[TASK DESCRIPTION]:
Lines from the records below that contain the word "item" are to be copied out.

(Screenshot and code edit data)
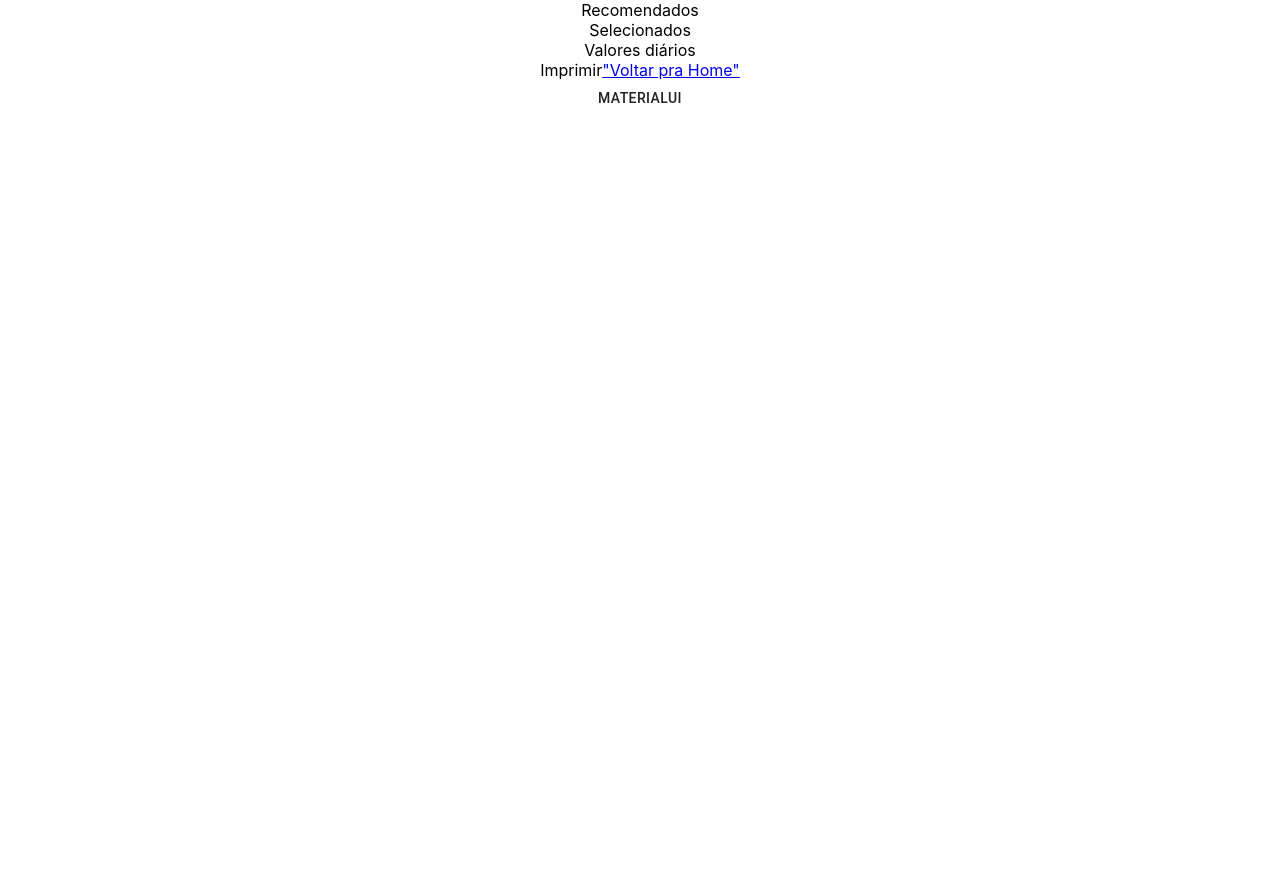
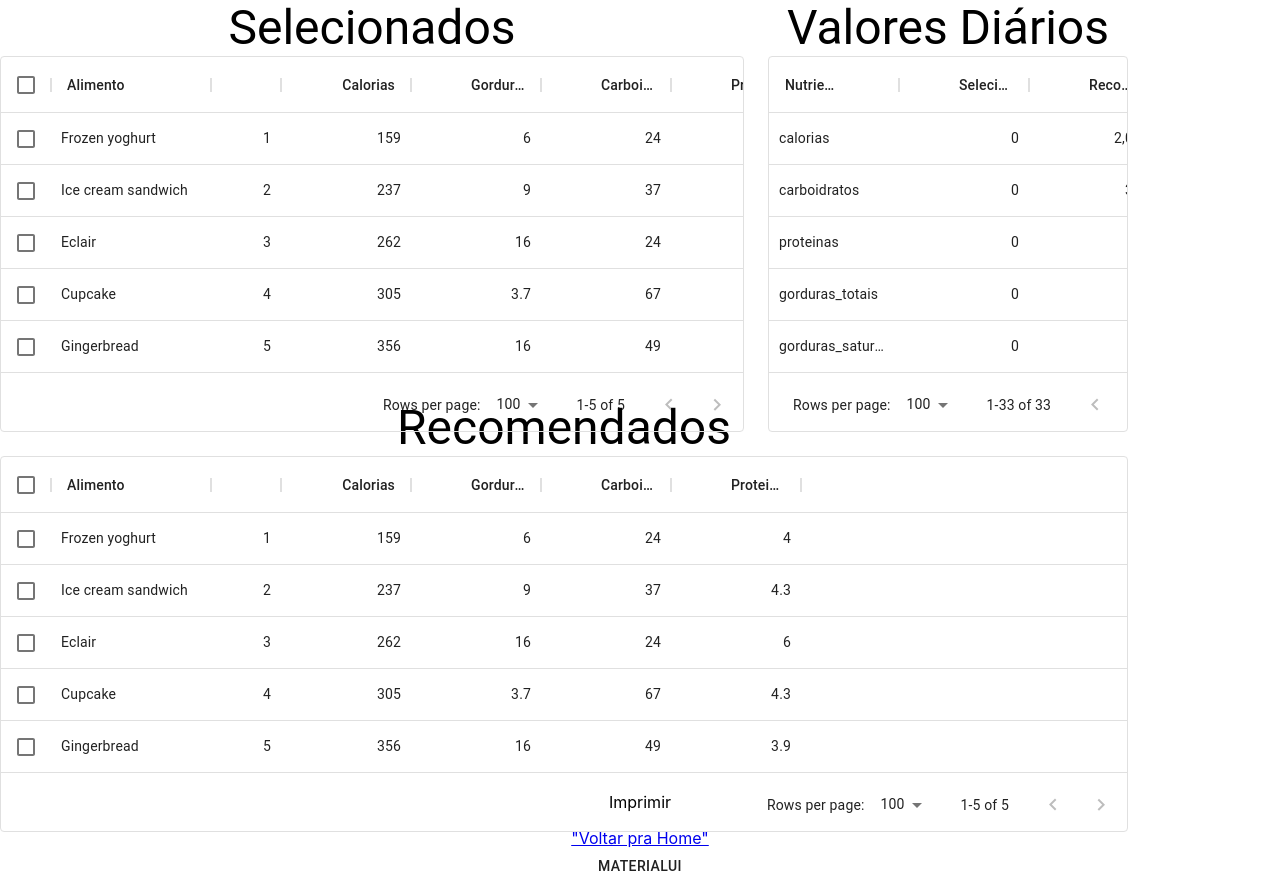
Before and after one commit to istrangeloop/engsoft-TP, a React (Create React App) app in the folder dietario/: page /dieta in a window 1280 px wide. Before the commit the page ends 800 px from the top, so only its background shows below. Built offline with nearby package versions, Linux system fonts and the light colour scheme.

Commit message:
rascunho das paginas

```diff
--- a/dietario/package.json
+++ b/dietario/package.json
@@ -4,6 +4,7 @@
   "private": true,
   "dependencies": {
     "@material-ui/core": "^4.11.2",
+    "@material-ui/data-grid": "^4.0.0-alpha.17",
     "@testing-library/jest-dom": "^5.11.9",
     "@testing-library/react": "^11.2.3",
     "@testing-library/user-event": "^12.6.0",
--- a/dietario/src/Dieta.jsx
+++ b/dietario/src/Dieta.jsx
@@ -1,27 +1,90 @@
 import React from 'react'
 import { Link } from 'react-router-dom'
-import { Container, Box } from '@material-ui/core'
+import { Box, Grid, Typography } from '@material-ui/core'
+import { DataGrid } from '@material-ui/data-grid';
+import TypoGraphy from '@material-ui/core/Typography'
+import { valoresDiarios } from './utils.js'
 
-const Home = props => {
+
+const TabelaValoresDiarios = props => {
+
+    const cols2 = [
+        { field: 'nome', headerName: 'Nutriente', width: 130 },
+        { field: 'selecionado', headerName: 'Selecionado', type: 'number', width: 130 },
+        { field: 'recomendado', headerName: 'Recomendado', type: 'number', width: 130 },
+        { field: 'unidade', headerName: 'Unidade', width: 130 },
+      ];
+
+    const rows = valoresDiarios.map((item) => {
+        return {id: item.id, nome: item.nome, selecionado: 0, recomendado: item.valor, unidade: item.unidade}
+    })
+    console.log(rows)
+    return (
+        <>
+            <TypoGraphy variant="h3" component="h2" >
+            Valores Diários
+            </TypoGraphy>
+            <DataGrid rows={rows} columns={cols2} />
+        </>
+    )
+}
+
+// este componente é a interface que contém o que será exibido na tela
+
+const Dieta = props => {
+
+    // mock data
+    const columns = [
+        {
+            field: 'nome',
+            headerName: 'Alimento',
+            description: 'Nome do alimento',
+            sortable: true,
+            width: 160,
+            //valueGetter: (params) =>
+            //  `${params.getValue('firstName') || ''} ${params.getValue('lastName') || ''}`,
+          },
+        { field: 'id', headerName: 'ID', type: 'number', width: 70 },
+        { field: 'calorias', headerName: 'Calorias', type: 'number', width: 130 },
+        { field: 'gordura', headerName: 'Gorduras', type: 'number', width: 130 },
+        { field: 'carboidratos', headerName: 'Carboidratos', type: 'number', width: 130 },
+        { field: 'proteinas', headerName: 'Proteinas', type: 'number', width: 130 },
+      ];
+
+    const rows = [
+        { id: 1, nome: 'Frozen yoghurt', calorias: 159, gordura: 6.0, carboidratos: 24, proteinas: 4.0},
+        { id: 2, nome: 'Ice cream sandwich', calorias: 237, gordura: 9.0, carboidratos: 37, proteinas: 4.3},
+        { id: 3, nome: 'Eclair', calorias: 262, gordura: 16.0,carboidratos:  24, proteinas:  6.0},
+        { id: 4, nome: 'Cupcake', calorias:  305, gordura: 3.7, carboidratos: 67, proteinas: 4.3},
+        { id: 5, nome: 'Gingerbread', calorias: 356, gordura: 16.0,carboidratos:  49,proteinas:  3.9},
+      ];
+    ///
 
     return (
-        <Container>
-        <Box>
-            Recomendados
-            </Box>
-            <Box>
-            Selecionados
-            </Box>
-            <Box>
-            Valores diários
-            </Box>
-            Imprimir
+        <>
+            <Grid container spacing={3} style={{ width: '90%' }} justify="center">
+                <Grid item xs={8} style={{ height: 400 }}>
+                    <TypoGraphy variant="h3" component="h2">
+                    Selecionados
+                    </TypoGraphy>
+                    <DataGrid rows={rows} columns={columns} checkboxSelection />
+                </Grid>
+                <Grid item xs={4} style={{ height: 400 }}>
+                    <TabelaValoresDiarios />
+                </Grid>
+                <Grid item xs={12} style={{ height: 400, width: '60%' }}>
+                    <Box><TypoGraphy variant="h3" component="h2">
+                    Recomendados
+                    </TypoGraphy></Box>
+                    <DataGrid rows={rows} columns={columns} checkboxSelection />
+                </Grid>
+            </Grid>
+            <p>Imprimir</p>
             <Link to={{ pathname: "/" }} className="home-button">
             "Voltar pra Home"
             </Link>
-        </Container>
-
+        </>
     )
 }
 
-export default Home
+export default Dieta
--- a/dietario/src/Home.jsx
+++ b/dietario/src/Home.jsx
@@ -1,20 +1,33 @@
 import React from 'react'
 import { Link } from 'react-router-dom'
 import { Container, Box } from '@material-ui/core'
+import TypoGraphy from '@material-ui/core/Typography'
+import { makeStyles } from '@material-ui/core/styles';
 
 const Home = props => {
+
+    const useStyles = makeStyles({
+        root: {
+          width: '100%',
+          maxWidth: 500,
+        },
+      });
+
+    const classes = useStyles();
 
     return (
         <Container>
             <div id="home-header">
-                <h1>Dietário</h1>
-                <p>
-                    Um planejador de dietas saudáveis!
-                </p>
+                <TypoGraphy variant="h1" component="h2" gutterBottom>
+                Dietário
+                </TypoGraphy>
+                <TypoGraphy variant="h3" component="h2" gutterBottom>
+                Um planejador de dietas saudáveis!
+                </TypoGraphy>
             </div>
 
             <div className="home-main">
-                <Link to={{ pathname: "/dieta" }} className="home-button">
+                <Link variant="button" to={{ pathname: "/dieta" }} className="home-button">
                     "Crie sua Dieta aqui!"
                 </Link>
             </div>
--- a/dietario/src/utils.js
+++ b/dietario/src/utils.js
@@ -1,4 +1,41 @@
 const sum = (a, b) => {
     return a + b;
 }
-module.exports = { sum }
+
+const valoresDiarios = [
+    { id: 0, nome: 'calorias', valor: 2000, unidade: 'kcal'},
+    { id: 1, nome: 'carboidratos', valor: 300, unidade: 'gramas'},
+    { id: 2, nome: 'proteinas', valor: 75, unidade: 'gramas'},
+    { id: 3, nome: 'gorduras_totais', valor: 55, unidade: 'gramas'},
+    { id: 4, nome: 'gorduras_saturadas', valor: 22, unidade: 'gramas'},
+    { id: 5, nome: 'fibra_alimentar', valor: 25, unidade: 'gramas'},
+    { id: 6, nome: 'sodio', valor: 2400, unidade:  'mg'},
+    { id: 7, nome: 'vitamina_a', valor: 600, unidade: 'µg'},
+    { id: 8, nome: 'vitamina_d', valor: 5, unidade: 'µg'},
+    { id: 9, nome: 'vitamina_c', valor: 45, unidade:  'mg'},
+    { id: 10, nome: 'vitamina_e', valor: 10, unidade:  'mg'},
+    { id: 11, nome: 'tiamina', valor: 1.2, unidade:  'mg'},
+    { id: 12, nome: 'riboflavina', valor: 1.3, unidade:  'mg'},
+    { id: 13, nome: 'niacina', valor: 16, unidade:  'mg'},
+    { id: 14, nome: 'vitamina_b6', valor: 1.3, unidade:  'mg'},
+    { id: 15, nome: 'acido_folico', valor: 400, unidade: 'µg'},
+    { id: 16, nome: 'vitamina_b12', valor: 2.4, unidade: 'µg'},
+    { id: 17, nome: 'biotina', valor: 30, unidade: 'µg'},
+    { id: 18, nome: 'acido_pantotenico', valor: 5, unidade:  'mg'},
+    { id: 19, nome: 'calcio', valor: 1000, unidade:  'mg'},
+    { id: 20, nome: 'ferro', valor: 14, unidade:  'mg'},
+    { id: 21, nome: 'magnesio', valor: 260, unidade:  'mg'},
+    { id: 22, nome: 'zinco', valor: 7, unidade:  'mg'},
+    { id: 23, nome: 'iodo', valor: 130, unidade: 'µg'},
+    { id: 24, nome: 'vitamina_k', valor: 65, unidade: 'µg'},
+    { id: 25, nome: 'fosforo', valor: 700, unidade:  'mg'},
+    { id: 26, nome: 'fluor', valor: 4, unidade:  'mg'},
+    { id: 27, nome: 'cobre', valor: 900, unidade: 'µg'},
+    { id: 28, nome: 'selenio', valor: 34, unidade: 'µg'},
+    { id: 29, nome: 'molibdenio', valor: 45, unidade: 'µg'},
+    { id: 30, nome: 'cromo', valor: 35, unidade: 'µg'},
+    { id: 31, nome: 'manganes', valor: 2.3, unidade:  'mg'},
+    { id: 32, nome: 'colina', valor: 550, unidade:  'mg'}
+]
+
+module.exports = { valoresDiarios, sum }
```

[OUTPUT OF THE TASK]:
+    const rows = valoresDiarios.map((item) => {
+        return {id: item.id, nome: item.nome, selecionado: 0, recomendado: item.valor, unidade: item.unidade}
+                <Grid item xs={8} style={{ height: 400 }}>
+                <Grid item xs={4} style={{ height: 400 }}>
+                <Grid item xs={12} style={{ height: 400, width: '60%' }}>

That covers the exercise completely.